Evergreen Elementary School has finally finished an outdoor living classroom that has been decades in the making, proceeding in fits and starts before finally being pushed over the finish line by parents.
The classroom was officially dedicated in a ceremony at dusk Friday, where people walked on the crushed granite paths and admired the native plants and played or sat on a group of large stones arranged in a circle. There are also benches and a picnic table.
“It’s been a labor of love,” said Principal Mike Danford. “There’s so much potential.”
The classroom was named in honor of Harry Brooks, who was principal of the school when he died of cancer in the 1970s. It was originally his dream to create an outdoor space for students. “He loved his work and he loved his kids,” Danford said. “Unfortunately, he passed at a young age.”
Brooks’ son, Ron Brooks, a teacher and coach at Shadle Park High School, attended the ceremony. At times he choked back emotion as he spoke. “This would be what he would have envisioned,” he said. “It’s amazing what can be done when people have a vision. This is special. He’d be proud.”
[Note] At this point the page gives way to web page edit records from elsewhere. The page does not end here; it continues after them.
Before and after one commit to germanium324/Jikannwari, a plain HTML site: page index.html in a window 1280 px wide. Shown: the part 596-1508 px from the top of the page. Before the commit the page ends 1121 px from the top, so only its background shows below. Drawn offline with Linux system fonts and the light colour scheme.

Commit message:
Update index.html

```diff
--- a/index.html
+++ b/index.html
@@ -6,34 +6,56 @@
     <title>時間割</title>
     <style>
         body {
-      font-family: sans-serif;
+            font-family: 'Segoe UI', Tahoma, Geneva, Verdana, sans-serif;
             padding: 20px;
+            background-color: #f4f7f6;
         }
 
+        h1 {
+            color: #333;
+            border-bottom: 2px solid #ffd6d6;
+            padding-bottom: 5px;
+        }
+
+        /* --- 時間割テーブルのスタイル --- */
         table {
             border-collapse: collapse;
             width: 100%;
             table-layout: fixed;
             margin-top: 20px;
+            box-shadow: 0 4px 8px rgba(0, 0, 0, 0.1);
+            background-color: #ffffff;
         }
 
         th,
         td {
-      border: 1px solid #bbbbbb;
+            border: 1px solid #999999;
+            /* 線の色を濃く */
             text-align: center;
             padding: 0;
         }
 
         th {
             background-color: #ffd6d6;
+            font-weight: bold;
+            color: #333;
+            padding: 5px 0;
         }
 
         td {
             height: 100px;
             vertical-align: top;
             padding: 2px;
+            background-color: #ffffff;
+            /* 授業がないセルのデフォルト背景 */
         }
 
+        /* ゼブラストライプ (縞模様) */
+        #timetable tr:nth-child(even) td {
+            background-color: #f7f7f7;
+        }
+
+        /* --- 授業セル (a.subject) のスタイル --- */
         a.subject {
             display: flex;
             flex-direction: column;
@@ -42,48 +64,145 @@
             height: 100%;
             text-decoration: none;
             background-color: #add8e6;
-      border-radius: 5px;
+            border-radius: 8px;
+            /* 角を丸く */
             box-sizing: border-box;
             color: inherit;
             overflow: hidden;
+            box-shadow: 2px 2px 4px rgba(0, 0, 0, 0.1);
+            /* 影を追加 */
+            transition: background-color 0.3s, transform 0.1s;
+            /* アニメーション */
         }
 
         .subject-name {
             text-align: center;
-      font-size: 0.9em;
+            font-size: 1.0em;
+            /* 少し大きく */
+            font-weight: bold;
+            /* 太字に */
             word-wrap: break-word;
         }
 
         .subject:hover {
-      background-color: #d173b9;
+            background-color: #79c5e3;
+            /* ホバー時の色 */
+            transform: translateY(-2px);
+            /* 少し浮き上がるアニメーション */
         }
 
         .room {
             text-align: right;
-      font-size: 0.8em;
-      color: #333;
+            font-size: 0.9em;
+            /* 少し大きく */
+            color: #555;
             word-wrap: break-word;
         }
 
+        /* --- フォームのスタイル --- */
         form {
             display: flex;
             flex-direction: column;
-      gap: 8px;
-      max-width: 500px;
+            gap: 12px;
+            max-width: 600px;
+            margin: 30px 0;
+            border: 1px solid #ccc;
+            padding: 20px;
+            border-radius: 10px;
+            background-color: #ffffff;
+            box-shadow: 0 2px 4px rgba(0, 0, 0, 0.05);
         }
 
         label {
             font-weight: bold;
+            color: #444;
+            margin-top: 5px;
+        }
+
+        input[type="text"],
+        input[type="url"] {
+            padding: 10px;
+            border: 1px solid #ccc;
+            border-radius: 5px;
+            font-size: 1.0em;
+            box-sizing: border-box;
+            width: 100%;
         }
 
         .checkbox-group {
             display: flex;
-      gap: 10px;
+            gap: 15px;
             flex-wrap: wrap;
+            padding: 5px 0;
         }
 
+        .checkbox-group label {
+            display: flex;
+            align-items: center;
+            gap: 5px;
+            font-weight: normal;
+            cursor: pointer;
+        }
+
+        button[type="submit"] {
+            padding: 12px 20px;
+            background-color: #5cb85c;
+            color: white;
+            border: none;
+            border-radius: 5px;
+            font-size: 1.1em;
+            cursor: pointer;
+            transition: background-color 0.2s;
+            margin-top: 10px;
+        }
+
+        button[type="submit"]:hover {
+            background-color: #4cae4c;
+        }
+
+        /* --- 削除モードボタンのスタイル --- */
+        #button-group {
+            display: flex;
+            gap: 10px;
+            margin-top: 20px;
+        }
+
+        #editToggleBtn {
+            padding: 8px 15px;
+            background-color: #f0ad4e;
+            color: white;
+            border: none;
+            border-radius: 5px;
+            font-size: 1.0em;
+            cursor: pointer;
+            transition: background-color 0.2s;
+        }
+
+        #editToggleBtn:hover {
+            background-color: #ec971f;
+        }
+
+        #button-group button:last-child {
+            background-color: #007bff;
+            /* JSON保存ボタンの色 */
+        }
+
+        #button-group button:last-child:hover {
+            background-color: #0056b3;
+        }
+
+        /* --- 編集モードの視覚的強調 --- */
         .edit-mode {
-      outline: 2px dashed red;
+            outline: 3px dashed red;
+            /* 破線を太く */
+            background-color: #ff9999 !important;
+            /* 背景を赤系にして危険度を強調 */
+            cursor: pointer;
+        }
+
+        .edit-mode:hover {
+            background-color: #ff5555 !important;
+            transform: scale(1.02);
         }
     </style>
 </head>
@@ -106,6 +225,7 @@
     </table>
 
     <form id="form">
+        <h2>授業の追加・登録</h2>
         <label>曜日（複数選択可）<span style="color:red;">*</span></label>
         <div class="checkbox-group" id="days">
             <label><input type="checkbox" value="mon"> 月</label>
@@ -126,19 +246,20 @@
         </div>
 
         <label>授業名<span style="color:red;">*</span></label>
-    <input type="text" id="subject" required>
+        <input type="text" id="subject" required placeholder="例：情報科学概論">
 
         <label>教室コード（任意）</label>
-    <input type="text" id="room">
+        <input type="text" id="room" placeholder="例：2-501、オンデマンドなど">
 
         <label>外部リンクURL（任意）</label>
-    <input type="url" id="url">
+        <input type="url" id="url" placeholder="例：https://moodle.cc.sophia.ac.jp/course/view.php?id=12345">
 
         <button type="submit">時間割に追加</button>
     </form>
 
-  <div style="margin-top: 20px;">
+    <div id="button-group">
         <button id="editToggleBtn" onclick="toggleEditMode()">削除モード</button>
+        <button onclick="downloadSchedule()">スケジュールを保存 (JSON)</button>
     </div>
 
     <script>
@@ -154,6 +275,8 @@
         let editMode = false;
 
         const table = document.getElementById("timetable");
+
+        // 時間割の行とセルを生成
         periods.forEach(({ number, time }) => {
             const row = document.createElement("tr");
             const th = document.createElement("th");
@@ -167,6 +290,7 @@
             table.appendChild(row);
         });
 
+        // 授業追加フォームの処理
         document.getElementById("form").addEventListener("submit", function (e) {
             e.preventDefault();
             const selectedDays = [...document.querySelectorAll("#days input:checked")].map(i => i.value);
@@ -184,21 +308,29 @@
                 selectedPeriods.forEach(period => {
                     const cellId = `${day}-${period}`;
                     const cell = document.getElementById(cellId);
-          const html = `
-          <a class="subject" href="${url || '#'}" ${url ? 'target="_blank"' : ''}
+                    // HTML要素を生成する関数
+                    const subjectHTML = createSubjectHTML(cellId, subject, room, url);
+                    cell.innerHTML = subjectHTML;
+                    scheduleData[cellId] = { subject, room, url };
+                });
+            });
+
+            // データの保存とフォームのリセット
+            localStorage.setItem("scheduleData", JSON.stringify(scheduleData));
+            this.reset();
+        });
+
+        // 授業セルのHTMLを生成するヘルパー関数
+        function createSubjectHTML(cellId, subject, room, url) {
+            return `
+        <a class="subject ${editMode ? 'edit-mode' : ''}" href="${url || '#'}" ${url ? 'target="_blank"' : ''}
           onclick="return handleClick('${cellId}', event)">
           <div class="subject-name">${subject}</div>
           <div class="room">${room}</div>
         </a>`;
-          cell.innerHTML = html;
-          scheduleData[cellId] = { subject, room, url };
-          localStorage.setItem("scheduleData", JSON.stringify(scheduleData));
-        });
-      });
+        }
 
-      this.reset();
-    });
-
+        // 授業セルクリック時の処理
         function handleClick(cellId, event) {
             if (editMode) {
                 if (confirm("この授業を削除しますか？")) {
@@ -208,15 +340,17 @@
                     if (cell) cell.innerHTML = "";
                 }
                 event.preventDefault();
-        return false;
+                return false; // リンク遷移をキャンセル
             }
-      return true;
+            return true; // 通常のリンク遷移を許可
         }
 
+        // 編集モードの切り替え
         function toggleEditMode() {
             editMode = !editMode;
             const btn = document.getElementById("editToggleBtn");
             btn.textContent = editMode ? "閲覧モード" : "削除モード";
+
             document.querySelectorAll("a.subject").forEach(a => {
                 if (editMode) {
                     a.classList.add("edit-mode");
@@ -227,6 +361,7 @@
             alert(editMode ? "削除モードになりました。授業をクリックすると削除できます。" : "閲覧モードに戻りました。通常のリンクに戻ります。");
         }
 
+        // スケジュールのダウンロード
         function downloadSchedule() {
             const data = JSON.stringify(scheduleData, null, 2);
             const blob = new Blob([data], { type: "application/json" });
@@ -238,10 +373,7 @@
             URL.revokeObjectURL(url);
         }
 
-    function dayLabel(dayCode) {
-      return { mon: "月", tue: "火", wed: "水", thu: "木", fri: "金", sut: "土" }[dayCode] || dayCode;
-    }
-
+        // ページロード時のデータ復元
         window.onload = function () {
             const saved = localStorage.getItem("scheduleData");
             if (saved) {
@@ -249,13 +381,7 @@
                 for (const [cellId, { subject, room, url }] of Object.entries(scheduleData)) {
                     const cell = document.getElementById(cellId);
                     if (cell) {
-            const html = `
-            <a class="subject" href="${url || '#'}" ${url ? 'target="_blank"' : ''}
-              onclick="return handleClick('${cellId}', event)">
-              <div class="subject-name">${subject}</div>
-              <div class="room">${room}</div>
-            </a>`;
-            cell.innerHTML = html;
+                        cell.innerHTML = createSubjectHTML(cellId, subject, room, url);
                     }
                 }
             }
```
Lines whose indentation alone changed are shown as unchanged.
The plan to create a living classroom proceeded in fits and starts over the decades. Twenty years ago, teacher Chris Vogel headed an effort to create an outdoor space, bulldozing the property, laying out paths and planting trees. But after Vogel left the school, the area once again became weedy and overgrown.
When he arrived at the school Friday, Vogel was pleased to see that a tree he planted there in memory of his father is still there, tall and sturdy. “I cannot tell you what this means,” he said. “This went dormant. To see it come back to life again is amazing.”
Three years ago, Danford began talking with parent Lori Swan about what to do with the overgrown, weedy patch of ground on the west side of the school property. “It was not an inviting place,” he said. “We started talking about bringing it back to life.”
Some work days were held, but the handful of volunteers who gathered struggled to make a dent. Then a nearby church sent 20 volunteers and the PTO got involved last year. Swan donated $10,000 to the effort and local companies stepped up to help. The Mead School District paid for the irrigation system.
“Now we have a path and two separate gardens, one with native plants and a butterfly garden,” Danford said.
During construction, some lost treasures were unearthed. In the 1990s, Vernon Baker, who would later be awarded the Congressional Medal of Honor, visited the school. A concrete slab with his name and handprints impressed in it was found under the weeds and debris, along with a plaque that was installed when Baker received the Medal of Honor. Both are now displayed near a picnic table.
Teachers and students can have lunch in the living classroom, and teachers can hold class there. Danford said he’s also found the space very useful for helping children having behavioral issues. He’s taken upset students out there to walk the paths and talk. Invariably the students calm down and are able to go back to class, he said.
The school is also working with a Whitworth University professor, who is creating activity plans that teachers can use in the space. Students can learn about plants or just sit and do creative writing. The possibilities are endless, Danford said.
“I could go on and on and just make stuff up,” he said.
There are plans in place to make sure the area is maintained. Work days are already scheduled for the fall and spring, and the PTO has pledged $500 a year for maintenance.
Swan said she was willing to donate her money for the cause because she wanted students to be able to go outside. Children these days spend so much time on computers and other electronic devices and not enough outdoors, she said.
“I can’t wait to see it grow up,” she said as she looked at the tiny plants placed among the decorative bark. “It’s really exciting. I love it.”
School Librarian Jennifer Wheeler was giving tours of the space Friday. She noted that the crushed granite paths make it wheelchair accessible and available to all students.
“Oh, it’s great,” she said. “Part of library now is not just reading, it’s doing. It’s nice to have a space that you know is going to last.”